(Records contained in a dataset)
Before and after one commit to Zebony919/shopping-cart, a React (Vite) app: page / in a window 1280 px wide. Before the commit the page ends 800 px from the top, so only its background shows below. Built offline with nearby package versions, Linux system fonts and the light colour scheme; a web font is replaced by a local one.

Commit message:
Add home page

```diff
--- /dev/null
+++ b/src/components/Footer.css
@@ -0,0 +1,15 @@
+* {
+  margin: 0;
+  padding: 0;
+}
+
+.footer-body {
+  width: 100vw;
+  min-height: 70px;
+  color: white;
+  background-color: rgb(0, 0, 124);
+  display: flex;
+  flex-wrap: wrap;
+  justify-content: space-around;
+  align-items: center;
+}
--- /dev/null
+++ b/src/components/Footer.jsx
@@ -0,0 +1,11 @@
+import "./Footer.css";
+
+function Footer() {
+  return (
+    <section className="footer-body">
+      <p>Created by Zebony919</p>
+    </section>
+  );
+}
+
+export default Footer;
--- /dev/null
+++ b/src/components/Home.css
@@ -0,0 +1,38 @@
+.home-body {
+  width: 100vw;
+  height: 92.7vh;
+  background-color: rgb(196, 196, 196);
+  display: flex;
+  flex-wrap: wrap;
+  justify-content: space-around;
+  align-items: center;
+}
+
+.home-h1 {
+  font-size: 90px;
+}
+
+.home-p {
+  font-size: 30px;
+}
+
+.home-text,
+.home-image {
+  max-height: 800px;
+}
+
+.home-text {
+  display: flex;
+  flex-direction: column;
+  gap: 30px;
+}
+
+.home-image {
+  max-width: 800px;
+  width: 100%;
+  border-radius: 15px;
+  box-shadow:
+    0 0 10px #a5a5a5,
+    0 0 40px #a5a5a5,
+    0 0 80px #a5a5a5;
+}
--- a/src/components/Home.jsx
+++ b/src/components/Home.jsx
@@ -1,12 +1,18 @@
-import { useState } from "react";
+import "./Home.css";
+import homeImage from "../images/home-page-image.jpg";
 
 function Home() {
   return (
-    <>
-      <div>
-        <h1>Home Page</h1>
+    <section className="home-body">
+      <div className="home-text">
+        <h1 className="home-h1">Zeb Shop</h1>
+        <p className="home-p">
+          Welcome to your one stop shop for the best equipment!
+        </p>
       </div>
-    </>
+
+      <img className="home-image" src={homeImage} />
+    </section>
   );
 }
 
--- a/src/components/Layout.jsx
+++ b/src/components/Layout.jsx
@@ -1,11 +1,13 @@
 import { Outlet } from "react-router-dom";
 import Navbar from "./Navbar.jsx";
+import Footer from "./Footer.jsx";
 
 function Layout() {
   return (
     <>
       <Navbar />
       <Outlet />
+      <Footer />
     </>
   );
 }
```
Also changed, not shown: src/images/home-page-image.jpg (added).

§ Your instructions: Your task is to copy every entry above, exactly as written.

§ Exercise result:
Before and after one commit to Zebony919/shopping-cart, a React (Vite) app: page / in a window 1280 px wide. Before the commit the page ends 800 px from the top, so only its background shows below. Built offline with nearby package versions, Linux system fonts and the light colour scheme; a web font is replaced by a local one.

Commit message:
Add home page

```diff
--- /dev/null
+++ b/src/components/Footer.css
@@ -0,0 +1,15 @@
+* {
+  margin: 0;
+  padding: 0;
+}
+
+.footer-body {
+  width: 100vw;
+  min-height: 70px;
+  color: white;
+  background-color: rgb(0, 0, 124);
+  display: flex;
+  flex-wrap: wrap;
+  justify-content: space-around;
+  align-items: center;
+}
--- /dev/null
+++ b/src/components/Footer.jsx
@@ -0,0 +1,11 @@
+import "./Footer.css";
+
+function Footer() {
+  return (
+    <section className="footer-body">
+      <p>Created by Zebony919</p>
+    </section>
+  );
+}
+
+export default Footer;
--- /dev/null
+++ b/src/components/Home.css
@@ -0,0 +1,38 @@
+.home-body {
+  width: 100vw;
+  height: 92.7vh;
+  background-color: rgb(196, 196, 196);
+  display: flex;
+  flex-wrap: wrap;
+  justify-content: space-around;
+  align-items: center;
+}
+
+.home-h1 {
+  font-size: 90px;
+}
+
+.home-p {
+  font-size: 30px;
+}
+
+.home-text,
+.home-image {
+  max-height: 800px;
+}
+
+.home-text {
+  display: flex;
+  flex-direction: column;
+  gap: 30px;
+}
+
+.home-image {
+  max-width: 800px;
+  width: 100%;
+  border-radius: 15px;
+  box-shadow:
+    0 0 10px #a5a5a5,
+    0 0 40px #a5a5a5,
+    0 0 80px #a5a5a5;
+}
--- a/src/components/Home.jsx
+++ b/src/components/Home.jsx
@@ -1,12 +1,18 @@
-import { useState } from "react";
+import "./Home.css";
+import homeImage from "../images/home-page-image.jpg";
 
 function Home() {
   return (
-    <>
-      <div>
-        <h1>Home Page</h1>
+    <section className="home-body">
+      <div className="home-text">
+        <h1 className="home-h1">Zeb Shop</h1>
+        <p className="home-p">
+          Welcome to your one stop shop for the best equipment!
+        </p>
       </div>
-    </>
+
+      <img className="home-image" src={homeImage} />
+    </section>
   );
 }
 
--- a/src/components/Layout.jsx
+++ b/src/components/Layout.jsx
@@ -1,11 +1,13 @@
 import { Outlet } from "react-router-dom";
 import Navbar from "./Navbar.jsx";
+import Footer from "./Footer.jsx";
 
 function Layout() {
   return (
     <>
       <Navbar />
       <Outlet />
+      <Footer />
     </>
   );
 }
```
Also changed, not shown: src/images/home-page-image.jpg (added).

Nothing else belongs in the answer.